Russian archaeologists explaned the mystery of blade made in Germany in 12th century, adorned in Sweden and on end found in Siberia. As the say the sword probably belonged to Tsar Ivan the Terrible, it was a gift to him during his conquest of Siberia. As reported by Siberian times , the medieval sword was found accidentally during excavations back in 1975 that were led by Vyacheslav Molodin that studied the Bronze Age settlements on the rivers of Siberia.
As reported the sword was just lying about 5 centimeters beneath the grass and was very well-preserved sword.
It has amazing inscriptions on both sides and due to it’s position it has been found it was probably not deliberately buried in ground.
At first it was puzzling the scientists where this sword came from as this kind of weapon was never found in Siberia, however during further research they have revealed it originated in Rhine basin of Germany, then it was transported to Swedish Gotland where he was inscribed with Norse pattern that writes: “In the name of the mother of our savior eternal, eternal Lord and Savior. Christ Jesus Christ.”
“There has been widespread debate about how the sword ended up in Russia, with assumptions it was either carried along a trade route, or taken as a spoil of war from skirmishes in the region,” reports the Siberian Times. “According to Arab historians, in the middle of the 12th century there was an ancient northern path through Russia to the River Ob, called the Zyryanskaya road or Russky tes. Over the centuries archaeologists have found a treasure trove of coins, silver vessels and medieval jewellery in the Urals and lower reaches of the Ob, having travelled from the west.”

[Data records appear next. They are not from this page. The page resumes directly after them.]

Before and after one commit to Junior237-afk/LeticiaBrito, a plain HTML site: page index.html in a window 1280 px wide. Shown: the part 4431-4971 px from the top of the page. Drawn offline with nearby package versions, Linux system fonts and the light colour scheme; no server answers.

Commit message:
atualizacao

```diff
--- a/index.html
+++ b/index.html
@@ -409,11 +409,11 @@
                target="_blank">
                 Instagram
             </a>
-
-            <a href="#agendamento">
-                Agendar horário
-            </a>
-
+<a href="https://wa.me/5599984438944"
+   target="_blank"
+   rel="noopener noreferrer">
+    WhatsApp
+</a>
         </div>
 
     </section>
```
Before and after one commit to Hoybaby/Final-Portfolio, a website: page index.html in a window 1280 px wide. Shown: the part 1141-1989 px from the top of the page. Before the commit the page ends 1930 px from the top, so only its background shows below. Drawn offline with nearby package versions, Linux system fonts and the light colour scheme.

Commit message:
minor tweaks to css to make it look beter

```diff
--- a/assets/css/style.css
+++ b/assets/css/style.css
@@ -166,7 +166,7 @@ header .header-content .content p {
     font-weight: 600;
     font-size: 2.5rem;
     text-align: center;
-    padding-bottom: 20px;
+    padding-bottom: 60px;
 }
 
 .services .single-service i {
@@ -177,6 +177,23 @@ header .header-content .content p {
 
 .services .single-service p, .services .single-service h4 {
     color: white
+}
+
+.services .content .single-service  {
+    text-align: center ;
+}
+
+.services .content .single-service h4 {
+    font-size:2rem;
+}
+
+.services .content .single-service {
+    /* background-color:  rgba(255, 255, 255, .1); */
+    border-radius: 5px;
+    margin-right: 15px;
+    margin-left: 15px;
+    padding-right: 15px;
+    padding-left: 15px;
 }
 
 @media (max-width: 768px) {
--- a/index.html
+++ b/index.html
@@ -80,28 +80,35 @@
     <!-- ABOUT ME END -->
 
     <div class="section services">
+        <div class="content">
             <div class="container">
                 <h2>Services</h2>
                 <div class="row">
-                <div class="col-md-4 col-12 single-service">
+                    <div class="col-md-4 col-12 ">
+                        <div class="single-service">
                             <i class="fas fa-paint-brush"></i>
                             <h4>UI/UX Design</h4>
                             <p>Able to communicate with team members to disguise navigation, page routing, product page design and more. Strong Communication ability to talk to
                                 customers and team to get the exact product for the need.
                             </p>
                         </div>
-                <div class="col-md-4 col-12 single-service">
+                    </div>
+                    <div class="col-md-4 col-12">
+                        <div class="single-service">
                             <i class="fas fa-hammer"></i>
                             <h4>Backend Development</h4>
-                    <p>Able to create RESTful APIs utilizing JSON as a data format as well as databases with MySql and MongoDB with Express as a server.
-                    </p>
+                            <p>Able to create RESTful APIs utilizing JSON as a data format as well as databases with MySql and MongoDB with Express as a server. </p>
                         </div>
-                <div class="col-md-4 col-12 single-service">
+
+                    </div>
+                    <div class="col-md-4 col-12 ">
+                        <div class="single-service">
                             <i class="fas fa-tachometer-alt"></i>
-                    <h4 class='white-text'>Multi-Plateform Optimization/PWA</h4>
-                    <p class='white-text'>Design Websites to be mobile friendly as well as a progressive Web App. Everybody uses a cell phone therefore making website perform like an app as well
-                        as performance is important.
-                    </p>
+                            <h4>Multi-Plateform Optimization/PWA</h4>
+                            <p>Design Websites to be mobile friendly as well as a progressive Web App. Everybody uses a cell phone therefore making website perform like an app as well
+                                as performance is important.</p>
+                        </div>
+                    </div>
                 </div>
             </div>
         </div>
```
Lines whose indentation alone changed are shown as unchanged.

Archaeologist Molodin however gave different perspective. According to his latest theory, the sword may have belonged to Tsar Ivan IV (Ivan the Terrible), who was the Grand Prince of Moscow from 1533 to 1547 and Tsar of all the Russias from 1547 until his death in 1584.
It was said that Ivans conquest of territory enabled a relationship with Europe through trade, and maybe exactly due to this trade did Ivan acquire such gift from western traders. Molodin proposes that the weapon was then taken from the royal armory by the legendary warrior Ivan Koltso, a gift from Ivan ahead of the conquest of Siberia, led by Cossack leader Yermak Timofeyevich.
photos via wikimedia.commons and Siberian Times